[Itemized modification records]

****

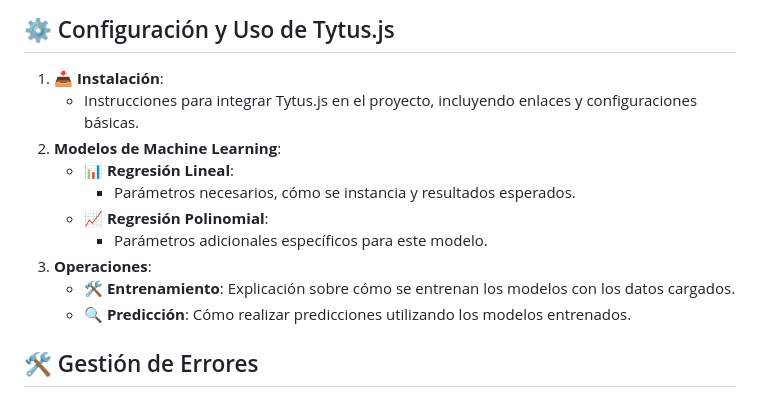
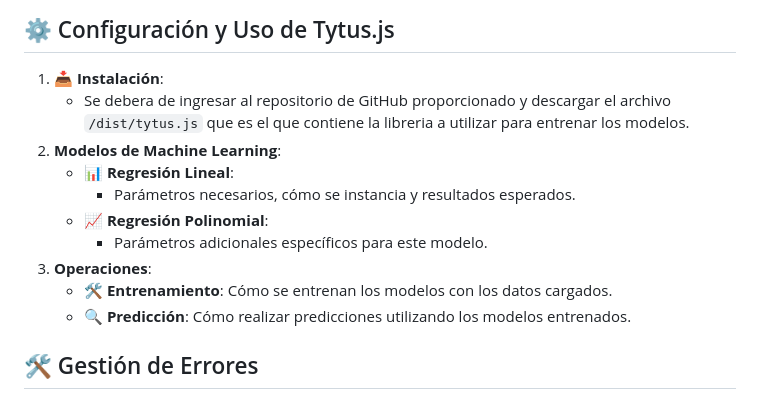
Before and after one commit to hugosmhd/IA1_P2_202002793, a Markdown page: Manual Tecnico.md, the part around the change printed below. GitHub-like rendering.

```diff
--- a/Manual Tecnico.md
+++ b/Manual Tecnico.md
@@ -28,14 +28,14 @@
 ## ⚙️ Configuración y Uso de Tytus.js
 
 1.  **📥 Instalación**:
-    -   Instrucciones para integrar Tytus.js en el proyecto, incluyendo enlaces y configuraciones básicas.
+    -   Se debera de ingresar al repositorio de GitHub proporcionado y descargar el archivo `/dist/tytus.js` que es el que contiene la libreria a utilizar para entrenar los modelos.
 2.  **Modelos de Machine Learning**:
     -   **📊 Regresión Lineal**:
         -   Parámetros necesarios, cómo se instancia y resultados esperados.
     -   **📈 Regresión Polinomial**:
         -   Parámetros adicionales específicos para este modelo.
 3.  **Operaciones**:
-    -   **🛠️ Entrenamiento**: Explicación sobre cómo se entrenan los modelos con los datos cargados.
+    -   **🛠️ Entrenamiento**: Cómo se entrenan los modelos con los datos cargados.
     -   **🔍 Predicción**: Cómo realizar predicciones utilizando los modelos entrenados.
 
 ## 🛠️ Gestión de Errores
```
Also changed, not shown: other parts of Manual Tecnico.md (+5 -0 lines).
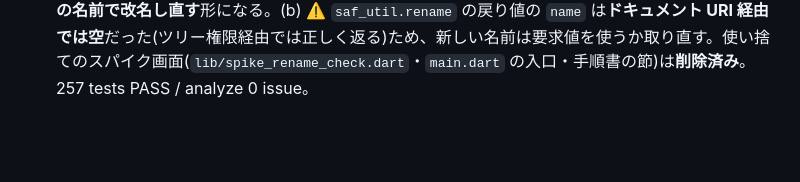
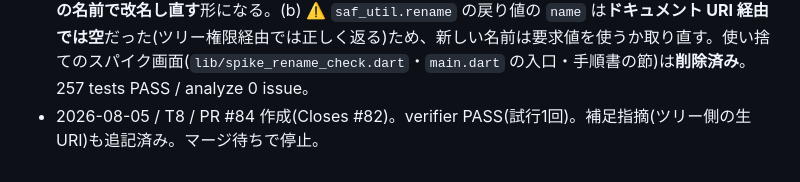
Before and after one commit to shimmen3141/batch-rename-master, a Markdown page: specs/004-file-source/plan.md, the part around the change. Rendered like a GitHub page; blank space fills up the shorter version.

Commit message:
004 T8: 作業ログに PR 記録

```diff
--- a/specs/004-file-source/plan.md
+++ b/specs/004-file-source/plan.md
@@ -274,3 +274,4 @@
 - 2026-08-05 / T8 着手 / shimmen3141。Issue #82 を assign(claim)、ブランチ asdd/004-file-source/T8(T8 は T4 依存なので dev から分岐。T7 の仕様変更は PR #80 側)。使い捨ての確認画面 `lib/spike_rename_check.dart` を追加し、`main.dart` の AppBar に入口を置いた(**確認後に削除する**)。①`OPEN_DOCUMENT` のドキュメント URI で `saf_util.rename` を試す、②ツリー権限で得た URI で同じことを試す、の2ボタン。手順を emulator-verification.md に追記。
 - 2026-08-05 / T8 / **OQ-1 は先に解消**(開発者の実機確認): システムのファイル選択画面の**右上のケバブメニューに「Select all」があり、フォルダ内を一括選択できた**。したがって導線 B のままで一括選択は成立し、ツリー権限へ戻す案 (a)・アプリ内選択画面を作る案 (b) は採らない。※この解消は 004 spec 側の記述なので **PR #80(T7)に反映**する。
 - 2026-08-05 / T8 完了 / **実機スパイクの結果: ①ドキュメント URI・②ツリー権限とも改名に成功**。導線 B(`OPEN_DOCUMENT` のドキュメント URI を書き戻し先にする)の前提が成立し、**設計変更は不要**。実測で判明した005 向けの制約2点を **ADR-001 と discovery の 005 項へ記録**した: (a) ⚠️ **改名すると URI が変わる**(`.../IMG_0010.jpg` → `.../IMG_0010_t8.jpg`)ため `sourceHandle` は stale になり、005 は改名のたびにハンドルを更新する必要がある。「元に戻す」は**新しい URI に対して元の名前で改名し直す**形になる。(b) ⚠️ `saf_util.rename` の戻り値の `name` は**ドキュメント URI 経由では空**だった(ツリー権限経由では正しく返る)ため、新しい名前は要求値を使うか取り直す。使い捨てのスパイク画面(`lib/spike_rename_check.dart`・`main.dart` の入口・手順書の節)は**削除済み**。257 tests PASS / analyze 0 issue。
+- 2026-08-05 / T8 / PR #84 作成(Closes #82)。verifier PASS(試行1回)。補足指摘(ツリー側の生 URI)も追記済み。マージ待ちで停止。
```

****

Since only the text is wanted, repeat all the records above exactly and omit the pictures.

Before and after one commit to hugosmhd/IA1_P2_202002793, a Markdown page: Manual Tecnico.md, the part around the change printed below. GitHub-like rendering.

```diff
--- a/Manual Tecnico.md
+++ b/Manual Tecnico.md
@@ -28,14 +28,14 @@
 ## ⚙️ Configuración y Uso de Tytus.js
 
 1.  **📥 Instalación**:
-    -   Instrucciones para integrar Tytus.js en el proyecto, incluyendo enlaces y configuraciones básicas.
+    -   Se debera de ingresar al repositorio de GitHub proporcionado y descargar el archivo `/dist/tytus.js` que es el que contiene la libreria a utilizar para entrenar los modelos.
 2.  **Modelos de Machine Learning**:
     -   **📊 Regresión Lineal**:
         -   Parámetros necesarios, cómo se instancia y resultados esperados.
     -   **📈 Regresión Polinomial**:
         -   Parámetros adicionales específicos para este modelo.
 3.  **Operaciones**:
-    -   **🛠️ Entrenamiento**: Explicación sobre cómo se entrenan los modelos con los datos cargados.
+    -   **🛠️ Entrenamiento**: Cómo se entrenan los modelos con los datos cargados.
     -   **🔍 Predicción**: Cómo realizar predicciones utilizando los modelos entrenados.
 
 ## 🛠️ Gestión de Errores
```
Also changed, not shown: other parts of Manual Tecnico.md (+5 -0 lines).
Before and after one commit to shimmen3141/batch-rename-master, a Markdown page: specs/004-file-source/plan.md, the part around the change. Rendered like a GitHub page; blank space fills up the shorter version.

Commit message:
004 T8: 作業ログに PR 記録

```diff
--- a/specs/004-file-source/plan.md
+++ b/specs/004-file-source/plan.md
@@ -274,3 +274,4 @@
 - 2026-08-05 / T8 着手 / shimmen3141。Issue #82 を assign(claim)、ブランチ asdd/004-file-source/T8(T8 は T4 依存なので dev から分岐。T7 の仕様変更は PR #80 側)。使い捨ての確認画面 `lib/spike_rename_check.dart` を追加し、`main.dart` の AppBar に入口を置いた(**確認後に削除する**)。①`OPEN_DOCUMENT` のドキュメント URI で `saf_util.rename` を試す、②ツリー権限で得た URI で同じことを試す、の2ボタン。手順を emulator-verification.md に追記。
 - 2026-08-05 / T8 / **OQ-1 は先に解消**(開発者の実機確認): システムのファイル選択画面の**右上のケバブメニューに「Select all」があり、フォルダ内を一括選択できた**。したがって導線 B のままで一括選択は成立し、ツリー権限へ戻す案 (a)・アプリ内選択画面を作る案 (b) は採らない。※この解消は 004 spec 側の記述なので **PR #80(T7)に反映**する。
 - 2026-08-05 / T8 完了 / **実機スパイクの結果: ①ドキュメント URI・②ツリー権限とも改名に成功**。導線 B(`OPEN_DOCUMENT` のドキュメント URI を書き戻し先にする)の前提が成立し、**設計変更は不要**。実測で判明した005 向けの制約2点を **ADR-001 と discovery の 005 項へ記録**した: (a) ⚠️ **改名すると URI が変わる**(`.../IMG_0010.jpg` → `.../IMG_0010_t8.jpg`)ため `sourceHandle` は stale になり、005 は改名のたびにハンドルを更新する必要がある。「元に戻す」は**新しい URI に対して元の名前で改名し直す**形になる。(b) ⚠️ `saf_util.rename` の戻り値の `name` は**ドキュメント URI 経由では空**だった(ツリー権限経由では正しく返る)ため、新しい名前は要求値を使うか取り直す。使い捨てのスパイク画面(`lib/spike_rename_check.dart`・`main.dart` の入口・手順書の節)は**削除済み**。257 tests PASS / analyze 0 issue。
+- 2026-08-05 / T8 / PR #84 作成(Closes #82)。verifier PASS(試行1回)。補足指摘(ツリー側の生 URI)も追記済み。マージ待ちで停止。
```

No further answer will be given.